> EXERCISE PROMPT
Check each line of the data below for the word "sourcePoint", then extract the ones that have it.

Version difference data:
'''

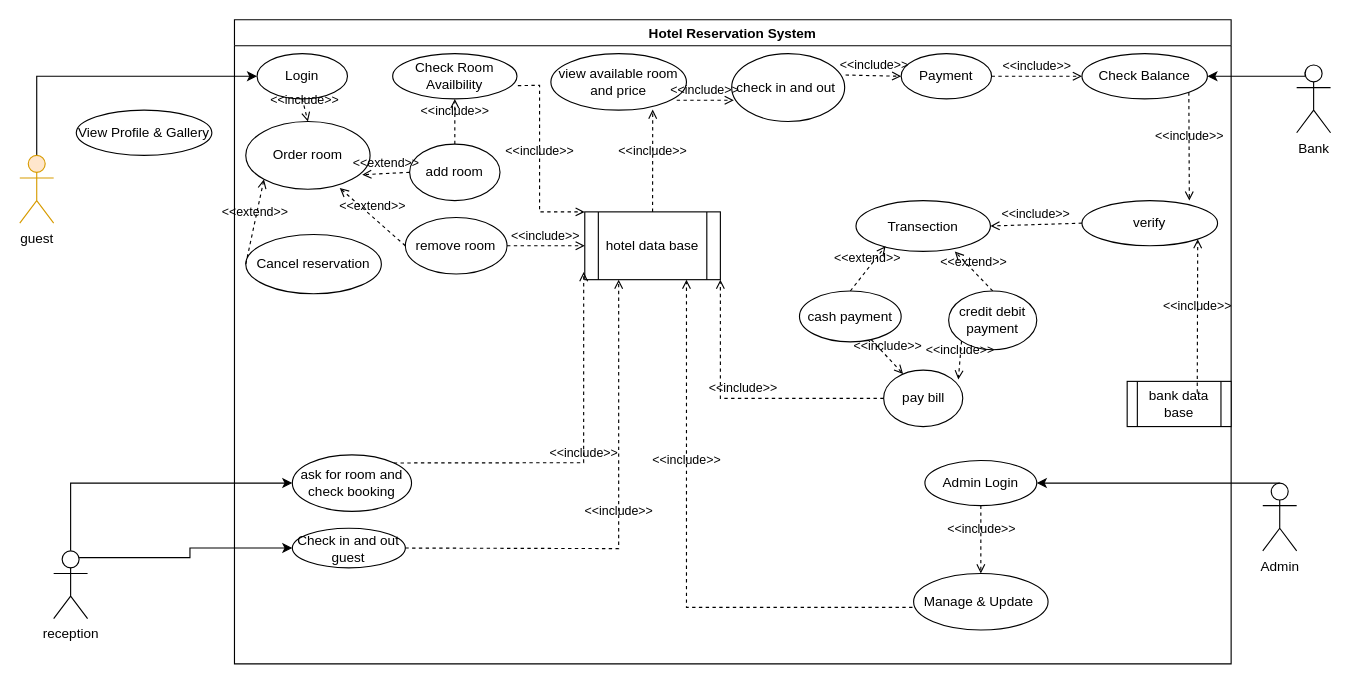
The draw.io diagram use case Vol3.drawio in AhmedTarek-95/System-Desine, before the edit. Source tidied: cells renumbered, new cells numbered last; positions are measured from the earlier drawing's top-left corner, leaving out a move shared by most shapes. Both pictures are drawn from the tidied source at 113%, with x=0, y=0 at pixel (19, 19).
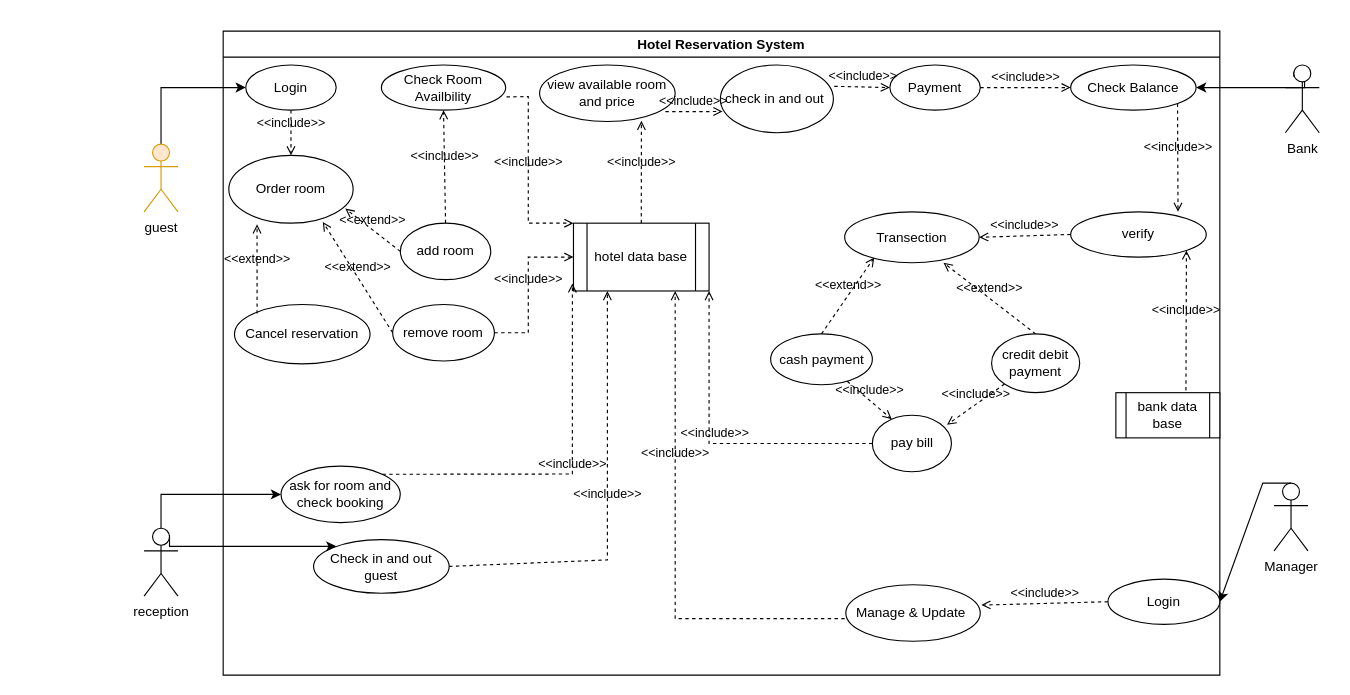
After the change.

The change refers to these unchanged cells:
```xml
<mxCell id="21" value="bank data base" style="shape=process;whiteSpace=wrap;html=1;backgroundOutline=1;" parent="4" vertex="1">
  <mxGeometry x="790" y="320" width="92" height="40" as="geometry" />
</mxCell>
<mxCell id="25" value="verify" style="ellipse;whiteSpace=wrap;html=1;" parent="4" vertex="1">
  <mxGeometry x="750" y="160" width="120" height="40" as="geometry" />
</mxCell>
<mxCell id="30" value="hotel data base" style="shape=process;whiteSpace=wrap;html=1;backgroundOutline=1;" parent="4" vertex="1">
  <mxGeometry x="310" y="170" width="120" height="60" as="geometry" />
</mxCell>
```

Diff of the diagram source:
```diff
@@
     <mxCell id="3" value="guest" style="shape=umlActor;verticalLabelPosition=bottom;verticalAlign=top;html=1;outlineConnect=0;fillColor=#ffe6cc;strokeColor=#d79b00;" parent="1" vertex="1">
-      <mxGeometry y="120" width="30" height="60" as="geometry" />
+      <mxGeometry x="110" y="110" width="30" height="60" as="geometry" />
     </mxCell>
     <mxCell id="4" value="Hotel Reservation System" style="swimlane;" parent="1" vertex="1">
-      <mxGeometry x="190" width="882" height="570" as="geometry" />
+      <mxGeometry x="180" y="10" width="882" height="570" as="geometry" />
     </mxCell>
@@
     <mxCell id="7" value="Order room" style="ellipse;whiteSpace=wrap;html=1;" parent="4" vertex="1">
-      <mxGeometry x="10" y="90" width="110" height="60" as="geometry" />
+      <mxGeometry x="5" y="110" width="110" height="60" as="geometry" />
     </mxCell>
     <mxCell id="8" value="Cancel reservation" style="ellipse;whiteSpace=wrap;html=1;" parent="4" vertex="1">
-      <mxGeometry x="10" y="190" width="120" height="52.5" as="geometry" />
+      <mxGeometry x="10" y="242" width="120" height="52.5" as="geometry" />
     </mxCell>
@@
-    <mxCell id="10" value="Admin Login" style="ellipse;whiteSpace=wrap;html=1;" parent="4" vertex="1">
-      <mxGeometry x="611" y="390" width="99" height="40" as="geometry" />
+    <mxCell id="10" value="Login" style="ellipse;whiteSpace=wrap;html=1;" parent="4" vertex="1">
+      <mxGeometry x="783" y="485" width="99" height="40" as="geometry" />
     </mxCell>
     <mxCell id="11" value="Manage &amp;amp; Update&amp;nbsp;" style="ellipse;whiteSpace=wrap;html=1;" parent="4" vertex="1">
-      <mxGeometry x="601" y="490" width="119" height="50" as="geometry" />
+      <mxGeometry x="551" y="490" width="119" height="50" as="geometry" />
     </mxCell>
@@
     <mxCell id="13" value="Check in and out guest" style="ellipse;whiteSpace=wrap;html=1;" parent="4" vertex="1">
-      <mxGeometry x="51.2" y="450" width="100" height="35" as="geometry" />
+      <mxGeometry x="80" y="450" width="120" height="47.5" as="geometry" />
     </mxCell>
@@
-    <mxCell id="18" value="&amp;lt;&amp;lt;extend&amp;gt;&amp;gt;" style="html=1;verticalAlign=bottom;labelBackgroundColor=none;endArrow=open;endFill=0;dashed=1;rounded=0;entryX=0;entryY=1;entryDx=0;entryDy=0;exitX=0;exitY=0.5;exitDx=0;exitDy=0;" parent="4" edge="1" source="8" target="7">
-      <mxGeometry relative="1" as="geometry" />
+    <mxCell id="18" value="&amp;lt;&amp;lt;extend&amp;gt;&amp;gt;" style="html=1;verticalAlign=bottom;labelBackgroundColor=none;endArrow=open;endFill=0;dashed=1;rounded=0;entryX=0.227;entryY=1.017;entryDx=0;entryDy=0;entryPerimeter=0;" parent="4" edge="1" target="7">
+      <mxGeometry relative="1" as="geometry">
+        <mxPoint x="30" y="250" as="sourcePoint" />
+      </mxGeometry>
     </mxCell>
     <mxCell id="19" value="cash payment" style="ellipse;whiteSpace=wrap;html=1;" parent="4" vertex="1">
-      <mxGeometry x="500" y="240" width="90" height="45" as="geometry" />
+      <mxGeometry x="484.5" y="268" width="90" height="45" as="geometry" />
     </mxCell>
     <mxCell id="20" value="credit&amp;nbsp;debit payment" style="ellipse;whiteSpace=wrap;html=1;" parent="4" vertex="1">
-      <mxGeometry x="632" y="240" width="78" height="52" as="geometry" />
+      <mxGeometry x="680" y="268" width="78" height="52" as="geometry" />
     </mxCell>
@@
-    <mxCell id="22" value="&amp;lt;&amp;lt;include&amp;gt;&amp;gt;" style="html=1;verticalAlign=bottom;labelBackgroundColor=none;endArrow=open;endFill=0;dashed=1;rounded=0;entryX=1;entryY=1;entryDx=0;entryDy=0;" parent="4" edge="1" target="25">
-      <mxGeometry relative="1" as="geometry">
-        <mxPoint x="852" y="330" as="sourcePoint" />
-      </mxGeometry>
+    <mxCell id="22" value="&amp;lt;&amp;lt;include&amp;gt;&amp;gt;" style="html=1;verticalAlign=bottom;labelBackgroundColor=none;endArrow=open;endFill=0;dashed=1;rounded=0;entryX=1;entryY=1;entryDx=0;entryDy=0;exitX=0.674;exitY=-0.05;exitDx=0;exitDy=0;exitPerimeter=0;" parent="4" edge="1" source="21" target="25">
+      <mxGeometry relative="1" as="geometry" />
     </mxCell>
@@
     <mxCell id="36" value="pay bill" style="ellipse;whiteSpace=wrap;html=1;" parent="4" vertex="1">
-      <mxGeometry x="574.5" y="310" width="70" height="50" as="geometry" />
+      <mxGeometry x="574.5" y="340" width="70" height="50" as="geometry" />
     </mxCell>
@@
-    <mxCell id="39" value="&amp;lt;&amp;lt;include&amp;gt;&amp;gt;" style="html=1;verticalAlign=bottom;labelBackgroundColor=none;endArrow=open;endFill=0;dashed=1;rounded=0;exitX=0.5;exitY=1;exitDx=0;exitDy=0;entryX=0.5;entryY=0;entryDx=0;entryDy=0;" parent="4" edge="1" source="10" target="11">
+    <mxCell id="39" value="&amp;lt;&amp;lt;include&amp;gt;&amp;gt;" style="html=1;verticalAlign=bottom;labelBackgroundColor=none;endArrow=open;endFill=0;dashed=1;rounded=0;exitX=0;exitY=0.5;exitDx=0;exitDy=0;entryX=1.008;entryY=0.36;entryDx=0;entryDy=0;entryPerimeter=0;" parent="4" edge="1" source="10" target="11">
       <mxGeometry relative="1" as="geometry" />
     </mxCell>
@@
     <mxCell id="41" value="&amp;lt;&amp;lt;include&amp;gt;&amp;gt;" style="html=1;verticalAlign=bottom;labelBackgroundColor=none;endArrow=open;endFill=0;dashed=1;rounded=0;entryX=0.75;entryY=1;entryDx=0;entryDy=0;" parent="4" edge="1" target="30">
       <mxGeometry x="0.31" relative="1" as="geometry">
-        <mxPoint x="600" y="520" as="sourcePoint" />
+        <mxPoint x="550" y="520" as="sourcePoint" />
         <Array as="points">
           <mxPoint x="400" y="520" />
         </Array>
       </mxGeometry>
     </mxCell>
     <mxCell id="42" value="add room" style="ellipse;whiteSpace=wrap;html=1;" parent="4" vertex="1">
-      <mxGeometry x="155" y="110" width="80" height="50" as="geometry" />
+      <mxGeometry x="156.8" y="170" width="80" height="50" as="geometry" />
     </mxCell>
     <mxCell id="43" value="remove room" style="ellipse;whiteSpace=wrap;html=1;" parent="4" vertex="1">
-      <mxGeometry x="151.2" y="175" width="90" height="50" as="geometry" />
+      <mxGeometry x="150" y="242" width="90" height="50" as="geometry" />
     </mxCell>
@@
     <mxCell id="46" value="&amp;lt;&amp;lt;include&amp;gt;&amp;gt;" style="html=1;verticalAlign=bottom;labelBackgroundColor=none;endArrow=open;endFill=0;dashed=1;rounded=0;exitX=1;exitY=0.5;exitDx=0;exitDy=0;entryX=0;entryY=0.5;entryDx=0;entryDy=0;" parent="4" edge="1" source="43" target="30">
-      <mxGeometry relative="1" as="geometry" />
+      <mxGeometry relative="1" as="geometry">
+        <Array as="points">
+          <mxPoint x="270" y="267" />
+          <mxPoint x="270" y="200" />
+        </Array>
+      </mxGeometry>
     </mxCell>
@@
     <mxCell id="48" value="&amp;lt;&amp;lt;include&amp;gt;&amp;gt;" style="html=1;verticalAlign=bottom;labelBackgroundColor=none;endArrow=open;endFill=0;dashed=1;rounded=0;exitX=0;exitY=0.5;exitDx=0;exitDy=0;" parent="4" edge="1" source="36">
       <mxGeometry relative="1" as="geometry">
         <mxPoint x="430" y="230" as="targetPoint" />
         <Array as="points">
-          <mxPoint x="430" y="335" />
+          <mxPoint x="430" y="365" />
         </Array>
       </mxGeometry>
     </mxCell>
@@
     <mxCell id="50" style="edgeStyle=orthogonalEdgeStyle;rounded=0;jettySize=auto;html=1;exitX=0.75;exitY=0.1;exitDx=0;exitDy=0;exitPerimeter=0;" parent="1" edge="1" source="51" target="13">
-      <mxGeometry relative="1" as="geometry" />
+      <mxGeometry relative="1" as="geometry">
+        <Array as="points">
+          <mxPoint x="180" y="466" />
+          <mxPoint x="180" y="466" />
+        </Array>
+      </mxGeometry>
     </mxCell>
     <mxCell id="51" value="reception" style="shape=umlActor;verticalLabelPosition=bottom;verticalAlign=top;html=1;outlineConnect=0;" parent="1" vertex="1">
-      <mxGeometry x="30" y="470" width="30" height="60" as="geometry" />
+      <mxGeometry x="110" y="450" width="30" height="60" as="geometry" />
     </mxCell>
@@
     <mxCell id="53" value="Bank" style="shape=umlActor;verticalLabelPosition=bottom;verticalAlign=top;html=1;outlineConnect=0;" parent="1" vertex="1">
-      <mxGeometry x="1130" y="40" width="30" height="60" as="geometry" />
+      <mxGeometry x="1120" y="40" width="30" height="60" as="geometry" />
     </mxCell>
-    <mxCell id="54" value="Admin" style="shape=umlActor;verticalLabelPosition=bottom;verticalAlign=top;html=1;outlineConnect=0;" parent="1" vertex="1">
-      <mxGeometry x="1100" y="410" width="30" height="60" as="geometry" />
+    <mxCell id="54" value="Manager" style="shape=umlActor;verticalLabelPosition=bottom;verticalAlign=top;html=1;outlineConnect=0;" parent="1" vertex="1">
+      <mxGeometry x="1110" y="410" width="30" height="60" as="geometry" />
     </mxCell>
-    <mxCell id="55" value="View Profile &amp;amp; Gallery" style="ellipse;whiteSpace=wrap;html=1;" parent="1" vertex="1">
-      <mxGeometry x="50" y="80" width="120" height="40" as="geometry" />
-    </mxCell>
```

'''

> OUTPUT FOR THIS TASK
+        <mxPoint x="30" y="250" as="sourcePoint" />
-        <mxPoint x="852" y="330" as="sourcePoint" />
-        <mxPoint x="600" y="520" as="sourcePoint" />
+        <mxPoint x="550" y="520" as="sourcePoint" />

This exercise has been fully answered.